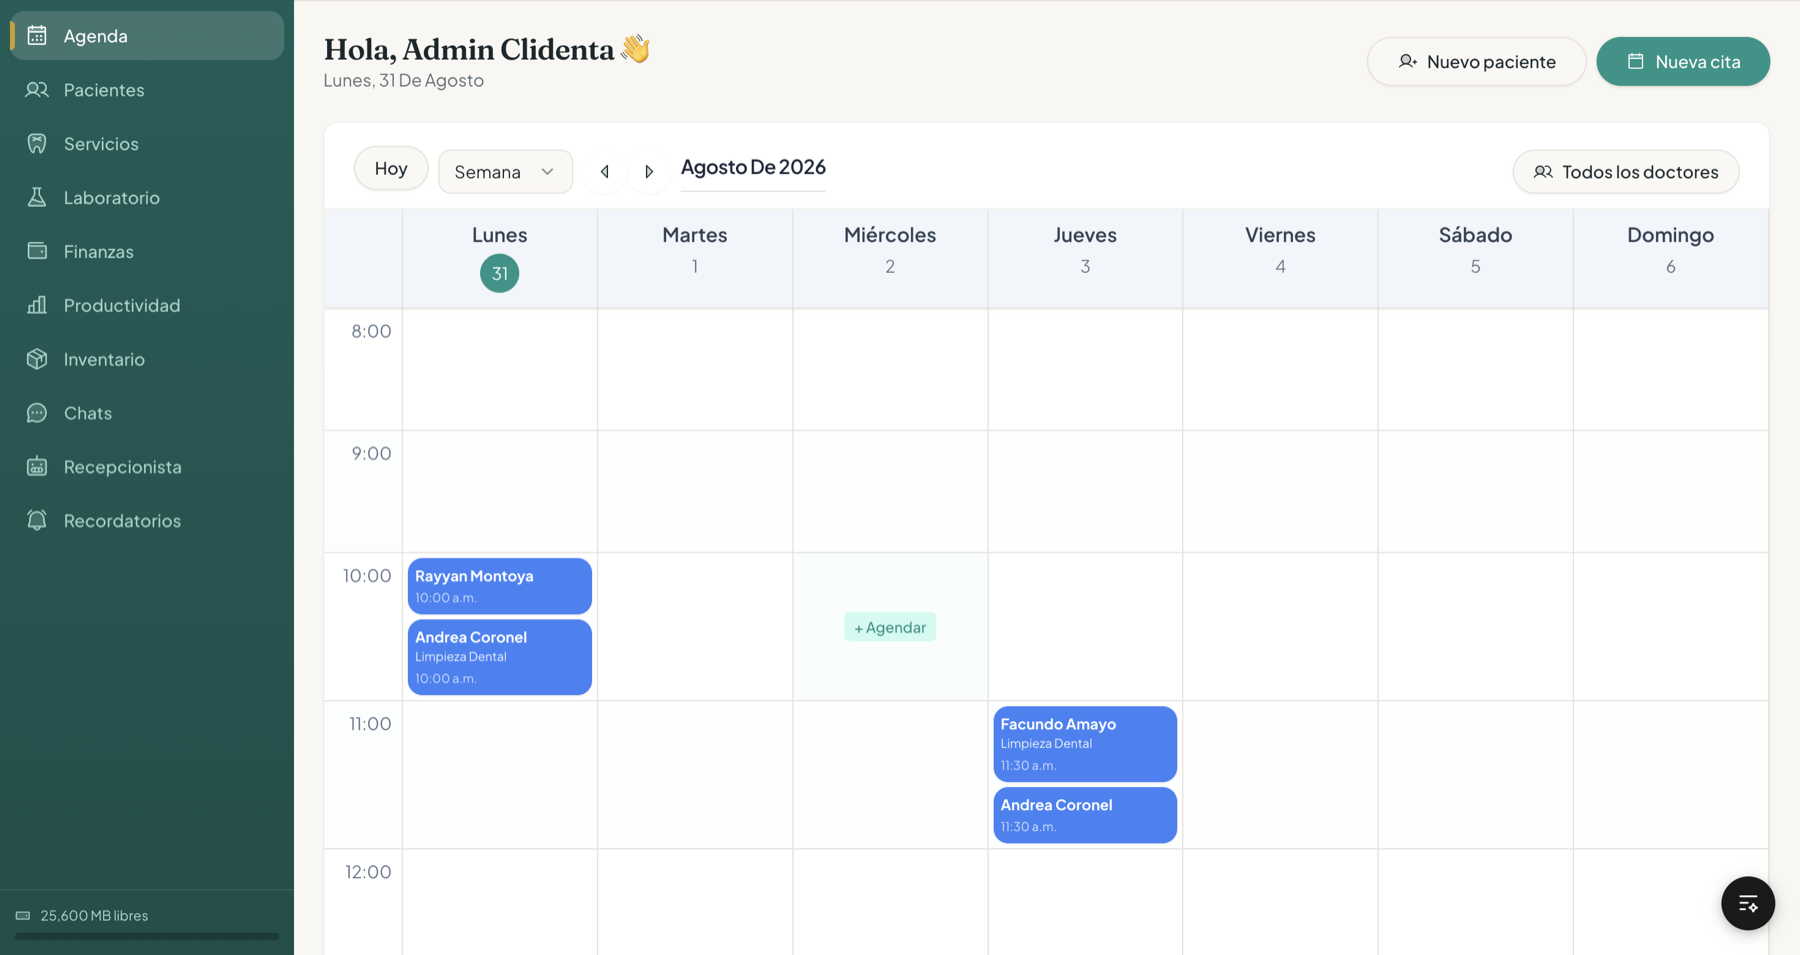
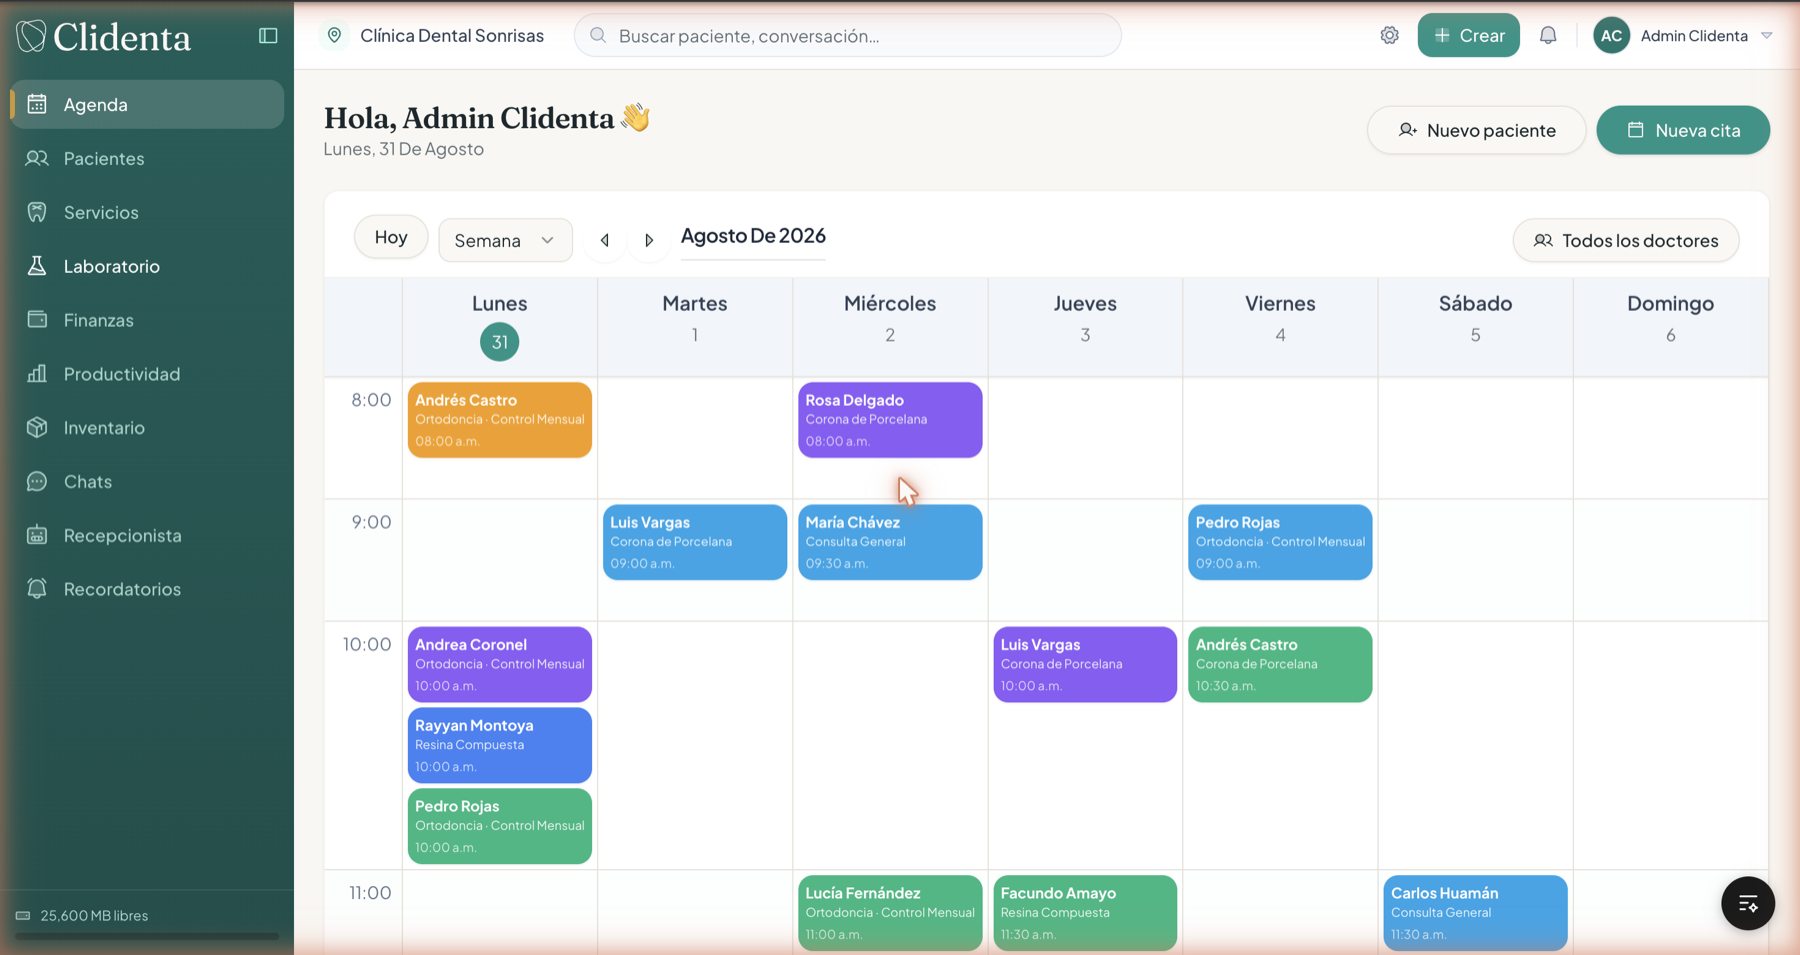
Hero: titular con 'Clínica Dental', eyebrow 'Atención odontólogos del {país}', imagen entre texto y CTA; captura de agenda llena (4 doctores, 25 citas); copy de agenda ajustado

diff --git a/src/sections/Hero.tsx b/src/sections/Hero.tsx
@@ -10,15 +10,17 @@ function countryLabel(code: string): string {
     const flag = code
       .toUpperCase()
       .replace(/./g, (c) => String.fromCodePoint(127397 + c.charCodeAt(0)));
-    return `${name} ${flag}`;
+    // "del Perú / del Ecuador", pero "de México / de Chile"…
+    const article = ['PE', 'EC'].includes(code.toUpperCase()) ? 'del' : 'de';
+    return `${article} ${name} ${flag}`;
   } catch {
-    return 'Perú 🇵🇪';
+    return 'del Perú 🇵🇪';
   }
 }
 
 const Hero: React.FC = () => {
   // Geolocalización por IP para personalizar el badge (fallback: Perú).
-  const [geo, setGeo] = useState('Perú 🇵🇪');
+  const [geo, setGeo] = useState('del Perú 🇵🇪');
 
   useEffect(() => {
     fetch('https://api.country.is/')
@@ -47,14 +49,15 @@ const Hero: React.FC = () => {
 
         {/* Eyebrow */}
         <p className="text-center text-[12px] sm:text-[13px] font-medium tracking-[0.14em] uppercase text-slate-500 mb-6">
-          Sistema de gestión dental + Recepcionista IA · <span className="text-primary">{geo}</span>
+          Atención odontólogos <span className="text-primary">{geo}</span>
         </p>
 
-        {/* Hero Title — corto, 2 líneas máx en desktop */}
-        <h1 className="text-center text-3xl sm:text-4xl md:text-5xl lg:text-[3.4rem] font-serif font-semibold text-slate-900 leading-[1.12] max-w-3xl mx-auto mb-5">
-          Aumenta tu facturación <span className="text-primary">hasta un 60%</span> con una{' '}
+        {/* Hero Title */}
+        <h1 className="text-center text-3xl sm:text-4xl md:text-5xl font-serif font-semibold text-slate-900 leading-[1.15] max-w-4xl mx-auto mb-5">
+          Aumenta la facturación de tu Clínica Dental{' '}
+          <span className="text-primary">hasta un 60%</span> con una{' '}
           <span className="relative whitespace-nowrap text-primary">
-            recepcionista IA
+            Recepcionista IA
             <span className="absolute -bottom-1 left-0 h-[3px] w-full rounded-full bg-gold/70" />
           </span>
         </h1>
@@ -65,18 +68,8 @@ const Hero: React.FC = () => {
           Lista en <span className="text-primary font-semibold">7 días</span>.
         </p>
 
-        {/* CTA */}
-        <div className="flex justify-center mb-12">
-          <button
-            onClick={() => scrollTo('agenda')}
-            className="w-full sm:w-auto bg-primary text-primary-foreground font-semibold px-10 py-4 rounded-xl shadow-sm hover:bg-primary/90 hover:shadow transition-all duration-300 text-lg"
-          >
-            Agendar demostración gratis
-          </button>
-        </div>
-
         {/* Producto real: la agenda de Clidenta */}
-        <div className="max-w-4xl mx-auto">
+        <div className="max-w-4xl mx-auto mb-10">
           <div className="rounded-2xl overflow-hidden ring-1 ring-slate-900/10 shadow-2xl shadow-primary/10 bg-white">
             {/* Barra de navegador */}
             <div className="flex items-center gap-2 px-4 py-2.5 bg-slate-100 border-b border-slate-200/80">
@@ -94,9 +87,16 @@ const Hero: React.FC = () => {
               loading="eager"
             />
           </div>
-          <p className="text-center text-sm text-slate-400 mt-3">
-            Tu agenda real: las citas que cierra la IA aparecen al instante.
-          </p>
+        </div>
+
+        {/* CTA */}
+        <div className="flex justify-center">
+          <button
+            onClick={() => scrollTo('agenda')}
+            className="w-full sm:w-auto bg-primary text-primary-foreground font-semibold px-10 py-4 rounded-xl shadow-sm hover:bg-primary/90 hover:shadow transition-all duration-300 text-lg"
+          >
+            Agendar demostración gratis
+          </button>
         </div>
 
         {/* Scroll indicator */}

diff --git a/src/sections/Agenda.tsx b/src/sections/Agenda.tsx
@@ -17,7 +17,7 @@ const Agenda: React.FC = () => {
           Agenda tu demostración gratuita
         </h2>
         <p className="text-center text-slate-500 mb-6">
-          30 minutos, sin compromiso. Te mostramos tu clínica funcionando con IA.
+          30 minutos, sin compromiso. Te mostramos cómo tu clínica funcionaría con IA.
         </p>
         <div className="rounded-2xl border border-border bg-white shadow-sm p-2 sm:p-4">
           <div style={{ width: '100%', minHeight: '600px' }}>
□ □ □ □ □ □ □
> [Exercise directions]
Using the material above, work out how many lines hold the word "flex". Reply with that number alone.

> [Exercise output]
3